## Material provided
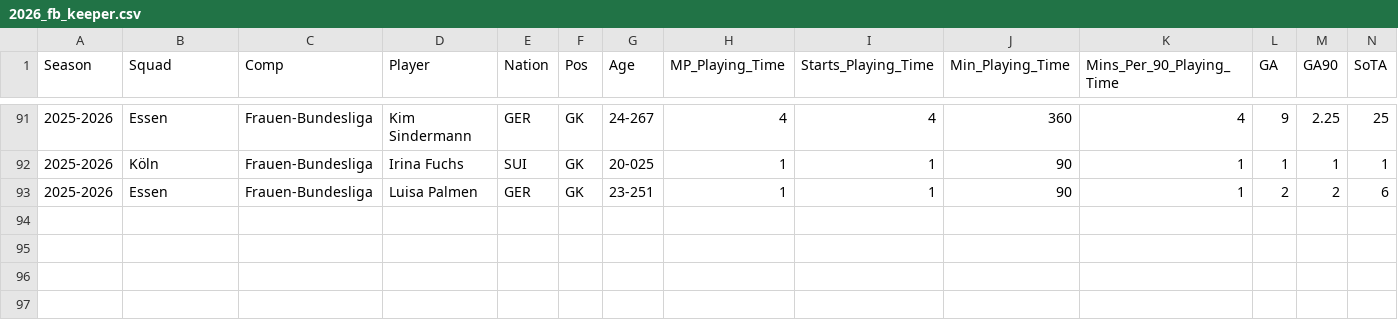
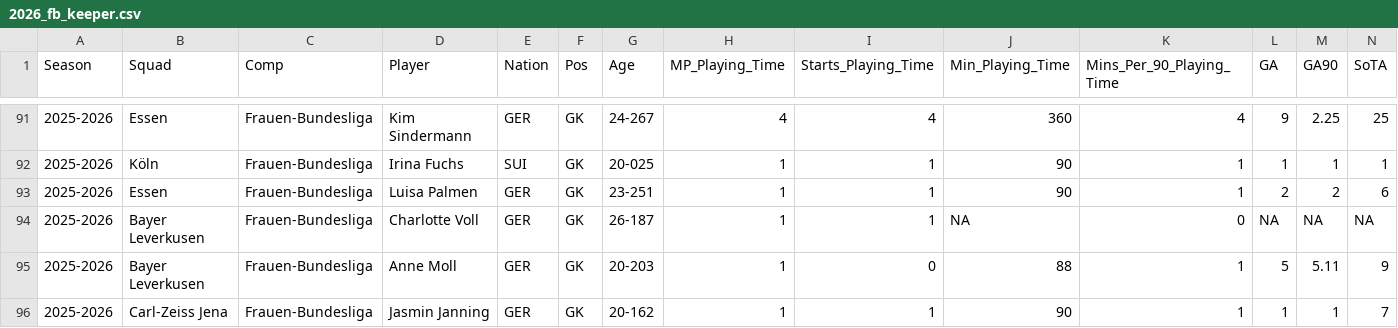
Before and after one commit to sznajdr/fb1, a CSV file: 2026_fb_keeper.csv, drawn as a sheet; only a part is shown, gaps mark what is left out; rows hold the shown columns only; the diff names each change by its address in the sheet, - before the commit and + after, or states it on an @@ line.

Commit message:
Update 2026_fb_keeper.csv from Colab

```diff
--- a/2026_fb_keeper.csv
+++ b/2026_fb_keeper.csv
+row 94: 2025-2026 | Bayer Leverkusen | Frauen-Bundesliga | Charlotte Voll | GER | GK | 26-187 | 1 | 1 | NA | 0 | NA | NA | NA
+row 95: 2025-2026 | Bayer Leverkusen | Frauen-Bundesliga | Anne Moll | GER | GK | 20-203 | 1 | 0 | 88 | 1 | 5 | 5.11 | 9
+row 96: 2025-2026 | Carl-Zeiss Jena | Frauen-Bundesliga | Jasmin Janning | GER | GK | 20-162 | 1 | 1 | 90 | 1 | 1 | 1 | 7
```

## Exercise directions
You need to copy every entry exactly, taking out only the pictures.

## Output below
Before and after one commit to sznajdr/fb1, a CSV file: 2026_fb_keeper.csv, drawn as a sheet; only a part is shown, gaps mark what is left out; rows hold the shown columns only; the diff names each change by its address in the sheet, - before the commit and + after, or states it on an @@ line.

Commit message:
Update 2026_fb_keeper.csv from Colab

```diff
--- a/2026_fb_keeper.csv
+++ b/2026_fb_keeper.csv
+row 94: 2025-2026 | Bayer Leverkusen | Frauen-Bundesliga | Charlotte Voll | GER | GK | 26-187 | 1 | 1 | NA | 0 | NA | NA | NA
+row 95: 2025-2026 | Bayer Leverkusen | Frauen-Bundesliga | Anne Moll | GER | GK | 20-203 | 1 | 0 | 88 | 1 | 5 | 5.11 | 9
+row 96: 2025-2026 | Carl-Zeiss Jena | Frauen-Bundesliga | Jasmin Janning | GER | GK | 20-162 | 1 | 1 | 90 | 1 | 1 | 1 | 7
```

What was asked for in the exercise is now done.